“This second wave of PPI payouts has come about because banks were not only mis-selling insurance ¬products to cover repayments in case of illness, disability or redundancy to people who would never be able to claim, but at the same time were taking secret eye-watering commissions of up to 95 per cent.”
Expensive legal teams
Solicitor Andrew Settle is one of the lawyers fighting the new claims through the courts.
He said: “The way the banks behaved originally in charging these extremely high secret commissions was bad enough, but the way they are now using their financial advantage to fund ¬expensive legal teams to try to defeat millions of new legitimate claims is another shocking development in the whole PPI scandal.
“This isn’t customers trying it on, this is customers who the courts have ruled have been unfairly taken advantage of.
Rather than doing what most would see as the right thing and paying back the money, they are pursuing every possible legal angle to try and defeat ¬legitimate claims.
“The banks know if they take the unusual step of hiring a ¬barrister to fight a claim in the Small Claims Courts, we have to hire a barrister as well to make it a fair fight.
“Even when the banks lose, in many cases, they are not accepting the decisions and are appealing those cases to a higher court.”
Martin Richardson, another lawyer believes claims would be better heard under the fast-track court system rather than in the Small Claims Court which would mean the loser would have to pay all of the winner’s costs.
He said: “In fast-track cases, the winning party can recover legal costs. This is not the case in the Small Claims Court where only a small amount of fixed costs can be recovered.”
Dean Denham also claims that when banks settle cases out of court they do so under a deal known as a Tomin Order which prevents a successful claimant revealing the amount of their payout.
He said: “This is to try to discourage further claims.

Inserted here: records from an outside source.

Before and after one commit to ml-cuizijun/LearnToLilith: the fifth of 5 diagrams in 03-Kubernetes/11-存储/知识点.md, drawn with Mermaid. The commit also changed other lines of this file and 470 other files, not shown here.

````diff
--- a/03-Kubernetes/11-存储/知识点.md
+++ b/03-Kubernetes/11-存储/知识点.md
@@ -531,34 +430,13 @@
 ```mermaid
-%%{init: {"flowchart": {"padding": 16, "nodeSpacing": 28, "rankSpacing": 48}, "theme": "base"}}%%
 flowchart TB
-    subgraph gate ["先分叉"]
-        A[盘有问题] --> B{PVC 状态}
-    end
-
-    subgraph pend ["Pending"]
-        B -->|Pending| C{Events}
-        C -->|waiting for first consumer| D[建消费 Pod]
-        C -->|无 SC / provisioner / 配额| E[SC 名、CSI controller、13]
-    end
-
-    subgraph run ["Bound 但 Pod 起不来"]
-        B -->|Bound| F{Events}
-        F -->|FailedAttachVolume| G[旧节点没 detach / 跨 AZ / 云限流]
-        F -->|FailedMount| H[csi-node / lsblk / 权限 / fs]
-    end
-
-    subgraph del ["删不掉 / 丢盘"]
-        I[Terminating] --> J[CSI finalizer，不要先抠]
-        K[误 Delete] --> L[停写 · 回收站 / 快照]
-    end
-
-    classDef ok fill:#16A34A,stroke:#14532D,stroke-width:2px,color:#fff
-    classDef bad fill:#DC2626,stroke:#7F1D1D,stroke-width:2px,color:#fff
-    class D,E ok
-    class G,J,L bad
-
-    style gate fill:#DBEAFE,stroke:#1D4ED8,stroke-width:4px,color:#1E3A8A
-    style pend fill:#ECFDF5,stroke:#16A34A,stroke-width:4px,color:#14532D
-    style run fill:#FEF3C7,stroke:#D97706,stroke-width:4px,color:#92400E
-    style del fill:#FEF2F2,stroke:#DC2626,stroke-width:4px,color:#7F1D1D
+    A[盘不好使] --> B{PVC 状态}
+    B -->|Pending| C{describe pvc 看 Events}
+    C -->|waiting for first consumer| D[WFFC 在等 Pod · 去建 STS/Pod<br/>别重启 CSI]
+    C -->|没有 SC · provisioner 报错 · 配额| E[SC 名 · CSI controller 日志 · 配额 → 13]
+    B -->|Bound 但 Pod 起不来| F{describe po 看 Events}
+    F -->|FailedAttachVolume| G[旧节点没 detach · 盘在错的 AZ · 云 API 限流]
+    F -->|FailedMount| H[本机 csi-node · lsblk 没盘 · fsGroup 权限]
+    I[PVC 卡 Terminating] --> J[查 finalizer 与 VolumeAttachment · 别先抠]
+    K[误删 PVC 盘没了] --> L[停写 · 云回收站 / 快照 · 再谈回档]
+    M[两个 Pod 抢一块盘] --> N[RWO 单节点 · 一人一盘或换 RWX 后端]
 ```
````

This issue has come to the attention of Tory MP Kevin Hollinrake, co-chairman of the All Party Parliamentary Group on Fair Business Banking. He agrees that, if banks won’t play fair, claims should be heard under the fast-track court system.”